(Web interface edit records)
********************
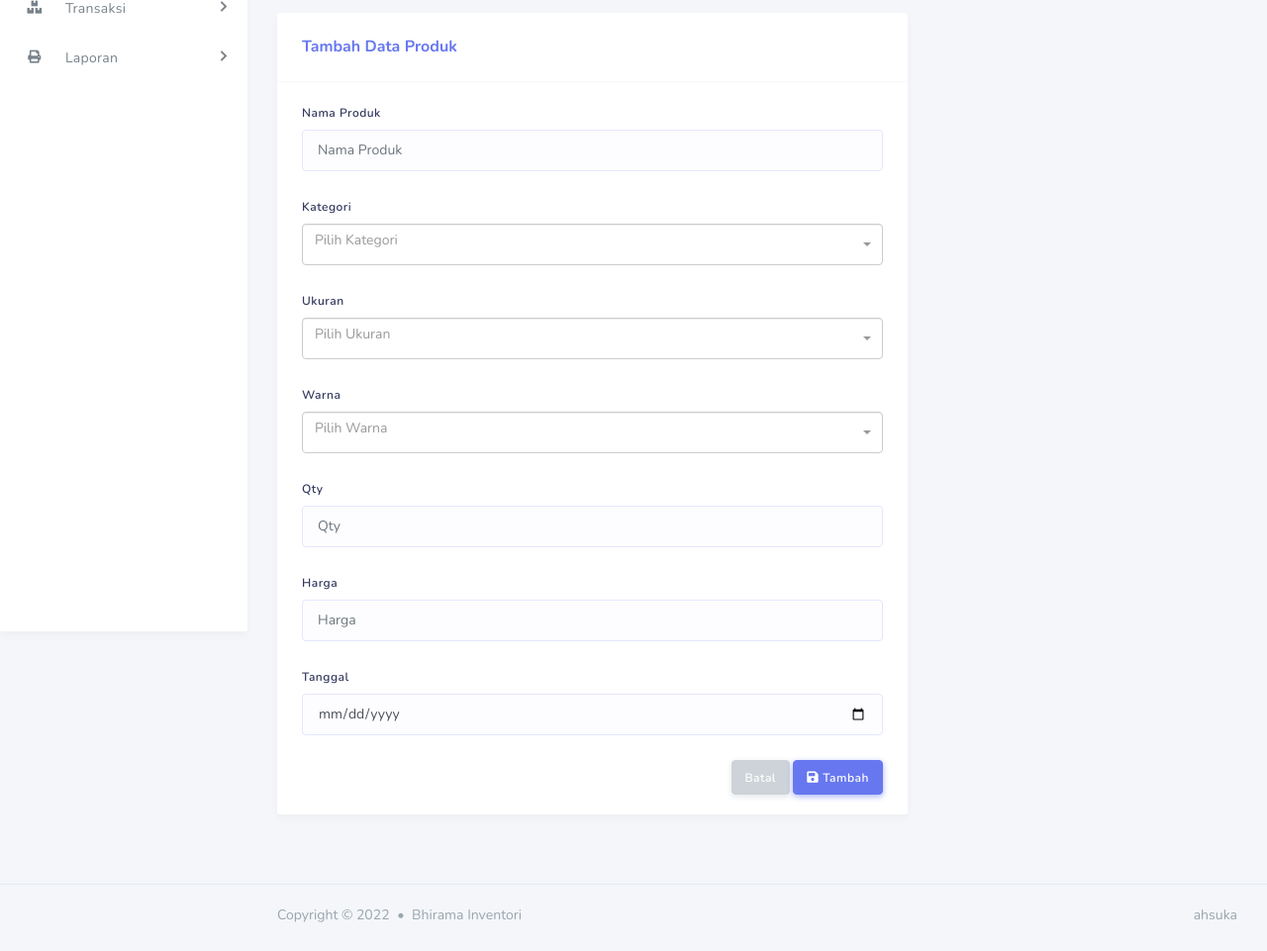
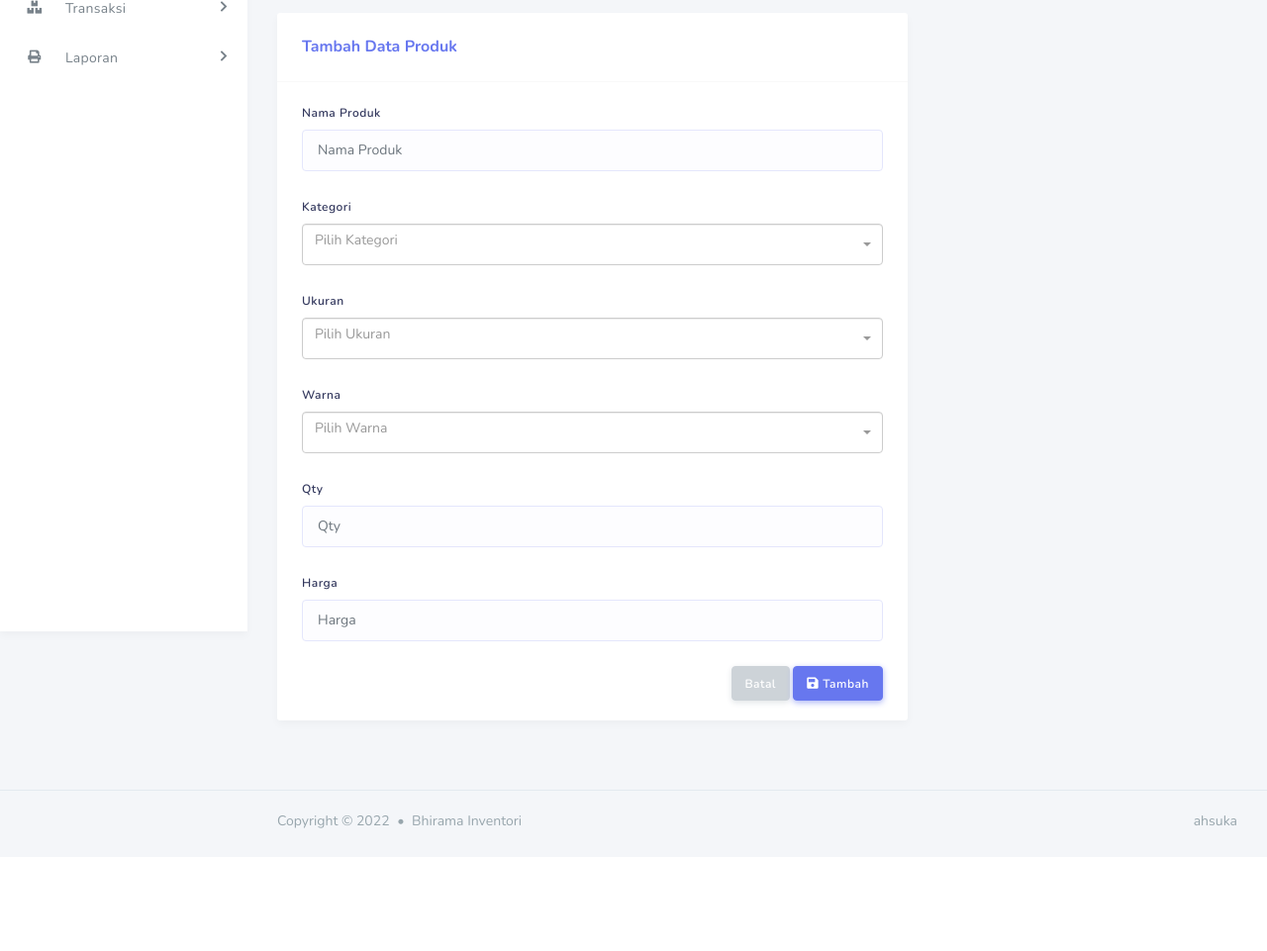
Before and after one commit to yhaae01/bhirama-inventori, a CodeIgniter app: page /yourprojectname/index.php/master/produk/create in a window 1280 px wide. Shown: the part 162-1123 px from the top of the page at 99% size. After the commit the page ends 999 px from the top, so only its background shows below. Run offline with CodeIgniter, Linux system fonts and the light colour scheme; the visitor is signed in with stand-in values (Sample User, id 1); data comes from the database, SQL or seed files in the repository; data that the repository does not hold is empty.

Commit message:
Menghapus tanggal pada produk

```diff
--- a/application/controllers/master/Produk.php
+++ b/application/controllers/master/Produk.php
@@ -105,7 +105,6 @@ class Produk extends CI_Controller
                 'image'         => 'default.png',
                 'qty'           => $this->input->post('qty', TRUE),
                 'harga'         => $this->input->post('harga', TRUE),
-                'tanggal'       => $this->input->post('tanggal', TRUE),
             );
 
             $this->Produk_model->insert($data);
@@ -130,7 +129,6 @@ class Produk extends CI_Controller
                 'image'         => $row->image,
                 'qty'           => $row->qty,
                 'harga'         => $row->harga,
-                'tanggal'       => $row->tanggal,
                 'nama_kategori' => $row->nama_kategori,
                 'nama_ukuran'   => $row->nama_ukuran,
                 'nama_warna'    => $row->nama_warna,
--- a/application/views/master/produk/produk_form.php
+++ b/application/views/master/produk/produk_form.php
@@ -63,10 +63,6 @@
                                     <input type="text" class="form-control" name="harga" id="harga" placeholder="Harga" value="<?php echo $harga; ?>" />
                                     <?= form_error('harga', '<small class="text-danger">', '</small>') ?>
                                 </div>
-                                <div class="form-group">
-                                    <label for="date">Tanggal</label>
-                                    <input type="date" class="form-control" name="tanggal" id="tanggal" placeholder="Tanggal" value="<?php echo $tanggal; ?>" />
-                                </div>
                                 <input type="hidden" name="id_produk" value="<?php echo $id_produk; ?>" />
                                 <div class="text-right">
                                     <a href="<?php echo site_url('master/Produk') ?>" class="btn btn-secondary">Batal</a>
```
Also changed, not shown: assets/img/produk/79d054c15ee3148b63aae20655946b3d.png (added), assets/img/produk/a0b49b0a35e5bc9ecbaf8b9e53905f74.png (deleted).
********************
Would you copy out every line of the data above exactly, minus the pictures?

SOLUTION TO THE EXERCISE ->
Before and after one commit to yhaae01/bhirama-inventori, a CodeIgniter app: page /yourprojectname/index.php/master/produk/create in a window 1280 px wide. Shown: the part 162-1123 px from the top of the page at 99% size. After the commit the page ends 999 px from the top, so only its background shows below. Run offline with CodeIgniter, Linux system fonts and the light colour scheme; the visitor is signed in with stand-in values (Sample User, id 1); data comes from the database, SQL or seed files in the repository; data that the repository does not hold is empty.

Commit message:
Menghapus tanggal pada produk

```diff
--- a/application/controllers/master/Produk.php
+++ b/application/controllers/master/Produk.php
@@ -105,7 +105,6 @@ class Produk extends CI_Controller
                 'image'         => 'default.png',
                 'qty'           => $this->input->post('qty', TRUE),
                 'harga'         => $this->input->post('harga', TRUE),
-                'tanggal'       => $this->input->post('tanggal', TRUE),
             );
 
             $this->Produk_model->insert($data);
@@ -130,7 +129,6 @@ class Produk extends CI_Controller
                 'image'         => $row->image,
                 'qty'           => $row->qty,
                 'harga'         => $row->harga,
-                'tanggal'       => $row->tanggal,
                 'nama_kategori' => $row->nama_kategori,
                 'nama_ukuran'   => $row->nama_ukuran,
                 'nama_warna'    => $row->nama_warna,
--- a/application/views/master/produk/produk_form.php
+++ b/application/views/master/produk/produk_form.php
@@ -63,10 +63,6 @@
                                     <input type="text" class="form-control" name="harga" id="harga" placeholder="Harga" value="<?php echo $harga; ?>" />
                                     <?= form_error('harga', '<small class="text-danger">', '</small>') ?>
                                 </div>
-                                <div class="form-group">
-                                    <label for="date">Tanggal</label>
-                                    <input type="date" class="form-control" name="tanggal" id="tanggal" placeholder="Tanggal" value="<?php echo $tanggal; ?>" />
-                                </div>
                                 <input type="hidden" name="id_produk" value="<?php echo $id_produk; ?>" />
                                 <div class="text-right">
                                     <a href="<?php echo site_url('master/Produk') ?>" class="btn btn-secondary">Batal</a>
```
Also changed, not shown: assets/img/produk/79d054c15ee3148b63aae20655946b3d.png (added), assets/img/produk/a0b49b0a35e5bc9ecbaf8b9e53905f74.png (deleted).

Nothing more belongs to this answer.